Kim, Aryun PharmD*; Sakoulas, George MD; Kuti, Joseph L. PharmD*; Nicolau, David P. PharmD, FCCP*‡

Infectious Diseases in Clinical Practice: March 2009 - Volume 17 - Issue 2 - p 95-98
doi: 10.1097/IPC.0b013e31818cd64c
Original Articles

Vancomycin and linezolid minimum inhibitory concentrations (MICs) were determined via Etest for 171 isolates of methicillin-resistant Staphylococcus aureus (MRSA) from 5 New York City area hospitals, with a 5000-patient Monte Carlo simulation performed for pharmacodynamic analysis. Pharmacodynamic targets, area under the concentration-time curve (AUC) to MIC (AUC/MIC) ratios, were >345 for vancomycin and >82.9 for linezolid. Parameters were based on AUC/MIC associated with clinical success for vancomycin in patients with pulmonary infections and bacteriostatic effect for linezolid in a neutropenic murine thigh infection model. MRSA, 98.8% and 99.4%, was susceptible to vancomycin (MIC50/MIC90, 2/2 μg/mL) and linezolid (MIC50/MIC90, 1/1 μg/mL), respectively. Cumulative fractions of response were 3%, 27%, and 92% for vancomycin 1000 mg every 12 hours, every 8 hours, and linezolid 600 mg every 12 hours, respectively. Methicillin-resistant S. aureus with vancomycin MIC >1 μg/mL predominated, with a resulting decrease in the probability of achieving pharmacodynamic exposure. Linezolid MICs were unaffected by increased vancomycin MICs and retained optimal pharmacodynamic target attainment.

From the *Center for Anti-Infective Research and Development, Hartford Hospital, Hartford, CT; †Division of Infectious Diseases, New York Medical College and Westchester Medical Center, Valhalla, NY; and ‡Division of Infectious Diseases, Hartford Hospital, Hartford, CT.

Disclosure: This work was supported by Pfizer Inc, New York, NY.

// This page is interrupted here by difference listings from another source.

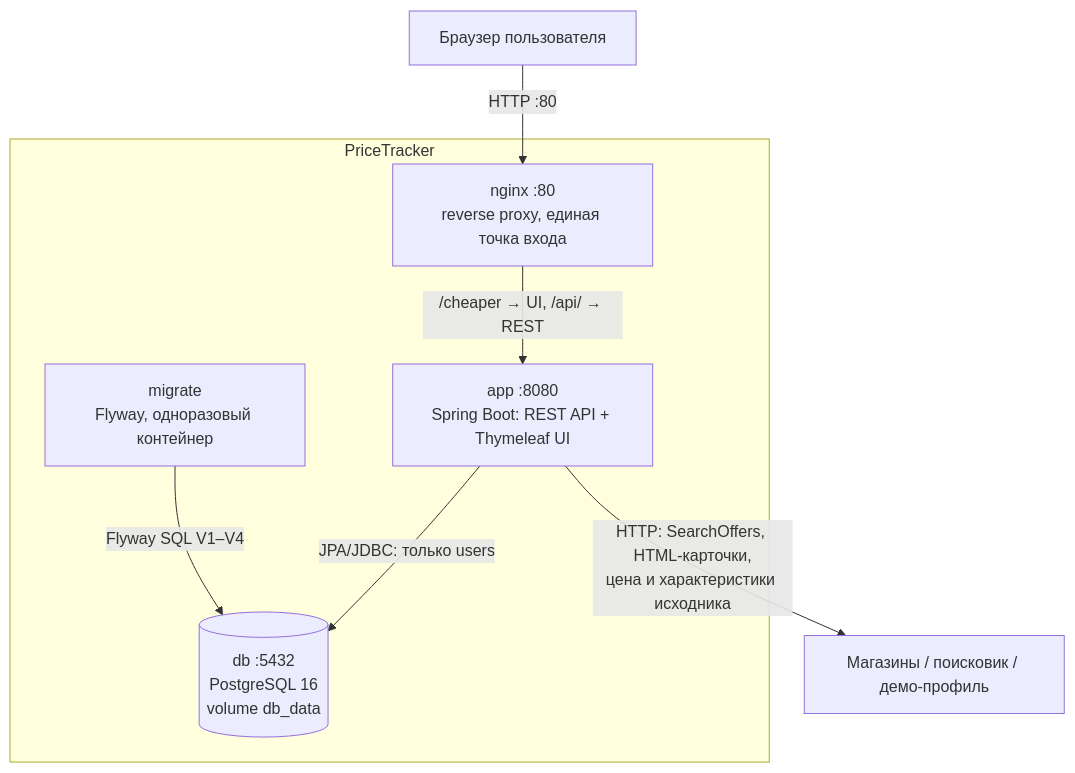
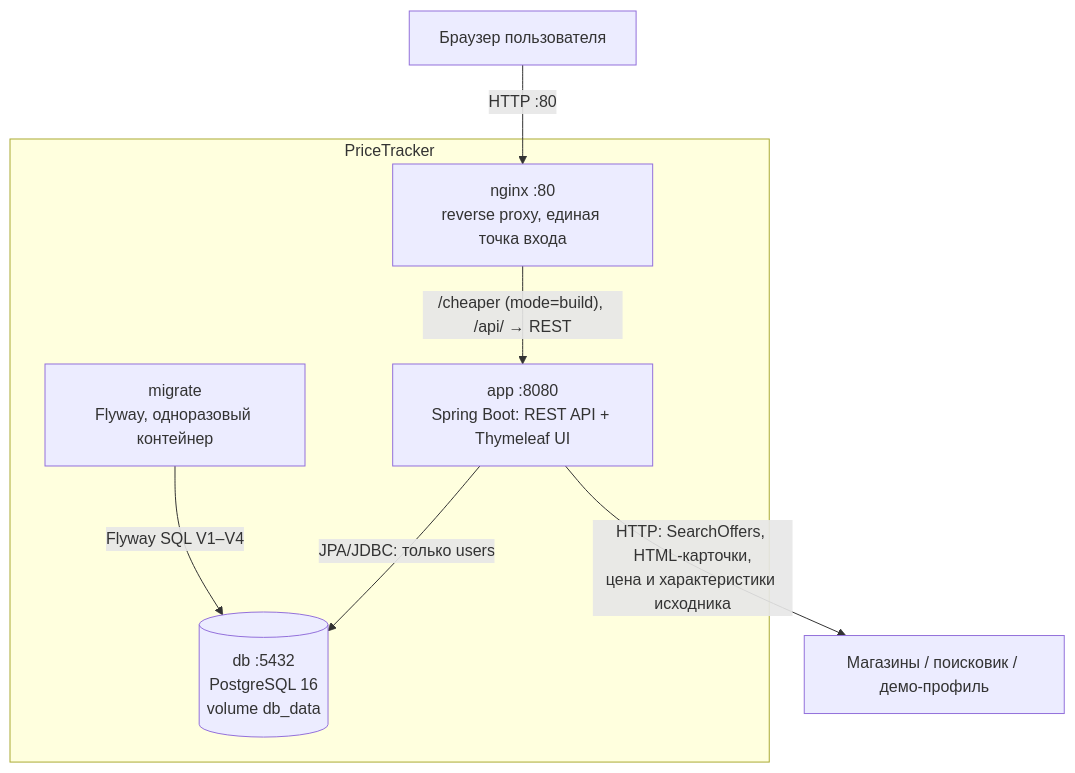
One commit to brawlat12344-ops/pricetracker changed the second of 3 diagrams in docs/c4.md. Above: the diagram before and after it, drawn with Mermaid. The commit also changed other lines of this file and 14 other files, not shown here.

````diff
--- a/docs/c4.md
+++ b/docs/c4.md
@@ -29,19 +30,19 @@
 ```mermaid
 flowchart TB
     U["Браузер пользователя"]
 
     subgraph SYSTEM["PriceTracker"]
         NG["nginx :80<br/>reverse proxy, единая точка входа"]
         APP["app :8080<br/>Spring Boot: REST API + Thymeleaf UI"]
         MIG["migrate<br/>Flyway, одноразовый контейнер"]
         DB[("db :5432<br/>PostgreSQL 16<br/>volume db_data")]
     end
 
     EXT["Магазины / поисковик / демо-профиль"]
 
     U -->|HTTP :80| NG
-    NG -->|"/cheaper → UI, /api/ → REST"| APP
+    NG -->|"/cheaper (mode=build), /api/ → REST"| APP
     APP -->|"JPA/JDBC: только users"| DB
     MIG -->|"Flyway SQL V1–V4"| DB
     APP -->|"HTTP: SearchOffers, HTML-карточки,<br/>цена и характеристики исходника"| EXT
 ```
````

Reprints: David P. Nicolau, PharmD, FCCP, Center for Anti-Infective Research and Development, Hartford Hospital, 80 Seymour Street, Hartford, CT 06102. E-mail:

© 2009 Lippincott Williams & Wilkins, Inc.